Start of Block

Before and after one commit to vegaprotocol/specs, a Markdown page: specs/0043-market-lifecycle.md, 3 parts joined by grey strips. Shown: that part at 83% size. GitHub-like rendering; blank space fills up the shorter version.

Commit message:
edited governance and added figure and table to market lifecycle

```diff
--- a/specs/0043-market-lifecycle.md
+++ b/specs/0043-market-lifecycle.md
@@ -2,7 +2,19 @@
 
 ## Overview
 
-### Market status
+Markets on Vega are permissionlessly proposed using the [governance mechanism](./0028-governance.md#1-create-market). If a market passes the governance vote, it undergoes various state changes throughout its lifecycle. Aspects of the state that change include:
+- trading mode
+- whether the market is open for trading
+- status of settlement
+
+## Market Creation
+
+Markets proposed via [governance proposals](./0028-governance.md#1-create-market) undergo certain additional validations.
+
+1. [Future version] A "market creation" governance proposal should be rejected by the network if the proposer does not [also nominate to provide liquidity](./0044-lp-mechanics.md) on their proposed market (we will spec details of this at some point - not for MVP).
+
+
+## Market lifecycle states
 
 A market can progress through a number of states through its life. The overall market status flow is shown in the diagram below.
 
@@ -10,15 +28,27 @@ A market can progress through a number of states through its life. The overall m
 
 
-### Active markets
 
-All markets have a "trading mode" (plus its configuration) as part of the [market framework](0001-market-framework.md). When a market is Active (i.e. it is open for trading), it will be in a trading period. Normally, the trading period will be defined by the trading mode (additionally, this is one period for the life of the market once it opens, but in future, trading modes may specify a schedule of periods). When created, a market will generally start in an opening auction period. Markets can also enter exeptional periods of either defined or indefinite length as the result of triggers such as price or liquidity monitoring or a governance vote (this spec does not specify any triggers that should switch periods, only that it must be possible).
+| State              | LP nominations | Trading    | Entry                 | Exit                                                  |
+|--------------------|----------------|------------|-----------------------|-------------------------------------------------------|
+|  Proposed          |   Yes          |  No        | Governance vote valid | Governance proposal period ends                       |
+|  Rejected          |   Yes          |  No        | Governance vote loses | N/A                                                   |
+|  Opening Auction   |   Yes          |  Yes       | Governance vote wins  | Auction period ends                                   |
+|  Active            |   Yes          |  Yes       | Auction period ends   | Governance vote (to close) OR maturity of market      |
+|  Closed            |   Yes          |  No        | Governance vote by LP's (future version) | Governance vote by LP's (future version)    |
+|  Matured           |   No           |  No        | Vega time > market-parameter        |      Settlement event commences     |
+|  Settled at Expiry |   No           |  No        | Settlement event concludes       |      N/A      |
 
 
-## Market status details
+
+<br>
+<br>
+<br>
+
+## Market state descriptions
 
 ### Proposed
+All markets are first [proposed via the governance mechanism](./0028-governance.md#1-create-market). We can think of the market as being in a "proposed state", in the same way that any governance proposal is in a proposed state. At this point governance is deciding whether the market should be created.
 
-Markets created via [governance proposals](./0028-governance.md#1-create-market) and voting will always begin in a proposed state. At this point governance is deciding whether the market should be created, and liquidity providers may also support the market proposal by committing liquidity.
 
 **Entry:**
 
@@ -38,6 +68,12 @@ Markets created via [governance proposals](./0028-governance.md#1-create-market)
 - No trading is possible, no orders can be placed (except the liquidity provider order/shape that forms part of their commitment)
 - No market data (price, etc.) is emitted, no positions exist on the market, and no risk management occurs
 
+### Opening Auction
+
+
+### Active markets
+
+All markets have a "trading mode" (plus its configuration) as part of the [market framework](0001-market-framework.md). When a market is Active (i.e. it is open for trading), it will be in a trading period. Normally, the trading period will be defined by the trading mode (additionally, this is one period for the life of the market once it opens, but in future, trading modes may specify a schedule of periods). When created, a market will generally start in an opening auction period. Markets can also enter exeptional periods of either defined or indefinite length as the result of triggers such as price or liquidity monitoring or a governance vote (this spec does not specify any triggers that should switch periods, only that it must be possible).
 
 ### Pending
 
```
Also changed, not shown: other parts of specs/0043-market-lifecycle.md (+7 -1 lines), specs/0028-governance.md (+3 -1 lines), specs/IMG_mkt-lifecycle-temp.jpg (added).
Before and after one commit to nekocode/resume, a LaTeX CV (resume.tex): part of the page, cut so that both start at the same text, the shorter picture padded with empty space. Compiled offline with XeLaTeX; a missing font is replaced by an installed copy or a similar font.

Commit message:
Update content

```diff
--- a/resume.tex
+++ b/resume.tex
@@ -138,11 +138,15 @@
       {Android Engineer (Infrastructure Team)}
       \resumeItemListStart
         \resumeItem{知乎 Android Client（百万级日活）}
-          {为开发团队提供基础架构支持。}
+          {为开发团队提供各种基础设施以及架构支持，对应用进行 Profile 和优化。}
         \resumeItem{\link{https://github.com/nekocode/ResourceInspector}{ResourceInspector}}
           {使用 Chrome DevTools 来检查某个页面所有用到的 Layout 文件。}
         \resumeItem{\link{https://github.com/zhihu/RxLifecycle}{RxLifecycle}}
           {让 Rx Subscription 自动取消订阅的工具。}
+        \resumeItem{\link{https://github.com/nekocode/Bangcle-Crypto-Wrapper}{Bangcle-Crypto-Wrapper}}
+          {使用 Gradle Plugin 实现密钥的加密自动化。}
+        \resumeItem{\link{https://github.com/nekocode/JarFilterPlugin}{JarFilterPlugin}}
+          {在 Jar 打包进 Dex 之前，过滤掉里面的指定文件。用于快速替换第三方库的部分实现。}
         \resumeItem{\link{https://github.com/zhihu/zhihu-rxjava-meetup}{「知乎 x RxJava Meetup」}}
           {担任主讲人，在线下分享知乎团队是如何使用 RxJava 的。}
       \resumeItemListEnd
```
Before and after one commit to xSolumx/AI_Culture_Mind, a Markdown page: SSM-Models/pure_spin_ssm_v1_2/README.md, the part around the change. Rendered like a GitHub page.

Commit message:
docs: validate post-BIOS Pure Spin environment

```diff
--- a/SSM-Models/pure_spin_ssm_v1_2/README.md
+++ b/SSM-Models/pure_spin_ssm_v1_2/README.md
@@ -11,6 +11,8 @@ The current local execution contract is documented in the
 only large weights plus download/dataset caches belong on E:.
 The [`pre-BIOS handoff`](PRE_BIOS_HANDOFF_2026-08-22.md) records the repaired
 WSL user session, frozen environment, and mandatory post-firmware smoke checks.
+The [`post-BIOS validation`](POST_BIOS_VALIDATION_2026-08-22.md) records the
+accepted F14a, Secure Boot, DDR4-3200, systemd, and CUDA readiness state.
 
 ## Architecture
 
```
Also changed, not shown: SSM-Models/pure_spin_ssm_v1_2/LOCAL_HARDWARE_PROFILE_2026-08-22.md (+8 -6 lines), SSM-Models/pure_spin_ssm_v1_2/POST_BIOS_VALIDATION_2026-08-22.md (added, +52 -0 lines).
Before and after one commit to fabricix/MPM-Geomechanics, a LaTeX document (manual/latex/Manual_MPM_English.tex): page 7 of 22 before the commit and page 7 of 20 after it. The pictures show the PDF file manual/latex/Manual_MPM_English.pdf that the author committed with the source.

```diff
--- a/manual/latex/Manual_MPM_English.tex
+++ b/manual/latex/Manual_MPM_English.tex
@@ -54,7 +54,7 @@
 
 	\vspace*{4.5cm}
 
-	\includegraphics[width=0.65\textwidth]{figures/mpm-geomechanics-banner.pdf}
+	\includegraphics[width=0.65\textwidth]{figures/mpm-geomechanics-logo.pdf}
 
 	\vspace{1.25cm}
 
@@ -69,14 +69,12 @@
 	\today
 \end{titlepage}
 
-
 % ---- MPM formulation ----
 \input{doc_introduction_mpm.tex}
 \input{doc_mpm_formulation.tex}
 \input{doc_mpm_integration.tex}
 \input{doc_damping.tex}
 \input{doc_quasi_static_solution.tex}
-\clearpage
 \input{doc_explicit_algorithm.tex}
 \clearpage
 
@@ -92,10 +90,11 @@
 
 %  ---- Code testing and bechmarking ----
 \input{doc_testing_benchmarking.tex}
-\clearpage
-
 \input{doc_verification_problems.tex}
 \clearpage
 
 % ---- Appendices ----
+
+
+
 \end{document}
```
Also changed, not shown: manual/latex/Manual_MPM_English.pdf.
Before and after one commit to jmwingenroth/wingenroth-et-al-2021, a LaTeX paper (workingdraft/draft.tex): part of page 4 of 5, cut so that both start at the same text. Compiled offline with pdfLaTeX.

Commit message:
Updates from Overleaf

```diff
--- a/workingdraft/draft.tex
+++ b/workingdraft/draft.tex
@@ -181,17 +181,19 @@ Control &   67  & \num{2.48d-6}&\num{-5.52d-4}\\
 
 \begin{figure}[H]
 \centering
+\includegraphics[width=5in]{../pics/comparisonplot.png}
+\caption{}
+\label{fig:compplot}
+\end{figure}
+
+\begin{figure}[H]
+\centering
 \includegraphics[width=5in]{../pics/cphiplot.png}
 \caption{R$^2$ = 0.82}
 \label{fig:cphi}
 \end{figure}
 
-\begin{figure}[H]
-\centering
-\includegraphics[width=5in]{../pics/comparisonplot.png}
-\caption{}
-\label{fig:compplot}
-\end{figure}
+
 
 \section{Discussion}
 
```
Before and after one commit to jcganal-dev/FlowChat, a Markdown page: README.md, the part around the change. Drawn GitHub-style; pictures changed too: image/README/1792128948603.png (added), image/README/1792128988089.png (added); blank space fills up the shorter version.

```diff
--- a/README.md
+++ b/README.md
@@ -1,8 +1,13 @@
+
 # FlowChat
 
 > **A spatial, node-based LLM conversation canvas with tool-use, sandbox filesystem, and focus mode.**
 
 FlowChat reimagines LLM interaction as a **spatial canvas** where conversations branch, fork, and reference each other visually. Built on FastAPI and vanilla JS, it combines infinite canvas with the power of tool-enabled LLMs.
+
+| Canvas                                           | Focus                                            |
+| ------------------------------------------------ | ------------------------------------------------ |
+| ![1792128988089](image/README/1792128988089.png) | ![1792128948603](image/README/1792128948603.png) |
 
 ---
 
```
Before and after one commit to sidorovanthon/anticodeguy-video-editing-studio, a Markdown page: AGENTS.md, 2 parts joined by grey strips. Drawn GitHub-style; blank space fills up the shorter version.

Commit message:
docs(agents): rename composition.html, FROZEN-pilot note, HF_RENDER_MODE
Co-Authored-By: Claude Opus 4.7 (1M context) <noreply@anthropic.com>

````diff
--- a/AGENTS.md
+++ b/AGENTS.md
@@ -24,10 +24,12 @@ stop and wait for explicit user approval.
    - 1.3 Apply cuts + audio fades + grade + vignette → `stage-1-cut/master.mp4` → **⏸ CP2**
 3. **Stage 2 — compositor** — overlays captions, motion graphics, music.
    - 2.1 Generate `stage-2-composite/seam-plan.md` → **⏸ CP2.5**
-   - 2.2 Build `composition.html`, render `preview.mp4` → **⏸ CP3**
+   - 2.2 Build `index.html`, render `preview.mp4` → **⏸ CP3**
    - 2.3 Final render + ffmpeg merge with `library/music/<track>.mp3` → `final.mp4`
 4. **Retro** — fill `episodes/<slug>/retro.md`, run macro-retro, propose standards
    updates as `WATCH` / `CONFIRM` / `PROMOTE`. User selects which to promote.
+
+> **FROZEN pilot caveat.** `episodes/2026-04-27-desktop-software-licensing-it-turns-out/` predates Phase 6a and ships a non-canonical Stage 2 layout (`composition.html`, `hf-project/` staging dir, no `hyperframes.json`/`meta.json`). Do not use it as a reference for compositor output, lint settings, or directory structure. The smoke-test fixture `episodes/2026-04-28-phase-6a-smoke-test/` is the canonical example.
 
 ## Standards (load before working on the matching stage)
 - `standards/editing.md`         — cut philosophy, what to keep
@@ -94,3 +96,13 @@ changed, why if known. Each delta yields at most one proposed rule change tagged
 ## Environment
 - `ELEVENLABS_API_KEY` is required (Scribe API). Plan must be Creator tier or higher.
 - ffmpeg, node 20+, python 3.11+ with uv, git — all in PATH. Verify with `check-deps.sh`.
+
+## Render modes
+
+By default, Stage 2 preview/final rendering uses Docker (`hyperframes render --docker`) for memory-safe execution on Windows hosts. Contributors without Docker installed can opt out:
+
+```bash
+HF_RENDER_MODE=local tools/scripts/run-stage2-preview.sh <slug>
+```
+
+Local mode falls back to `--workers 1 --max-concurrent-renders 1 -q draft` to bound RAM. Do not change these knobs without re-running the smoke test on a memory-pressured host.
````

End of Block

Which lines of the records hold the string "README"? Copy each one.

** ANSWER FOR THE TASK **
Before and after one commit to xSolumx/AI_Culture_Mind, a Markdown page: SSM-Models/pure_spin_ssm_v1_2/README.md, the part around the change. Rendered like a GitHub page.
--- a/SSM-Models/pure_spin_ssm_v1_2/README.md
+++ b/SSM-Models/pure_spin_ssm_v1_2/README.md
Before and after one commit to jcganal-dev/FlowChat, a Markdown page: README.md, the part around the change. Drawn GitHub-style; pictures changed too: image/README/1792128948603.png (added), image/README/1792128988089.png (added); blank space fills up the shorter version.
--- a/README.md
+++ b/README.md
+| ![1792128988089](image/README/1792128988089.png) | ![1792128948603](image/README/1792128948603.png) |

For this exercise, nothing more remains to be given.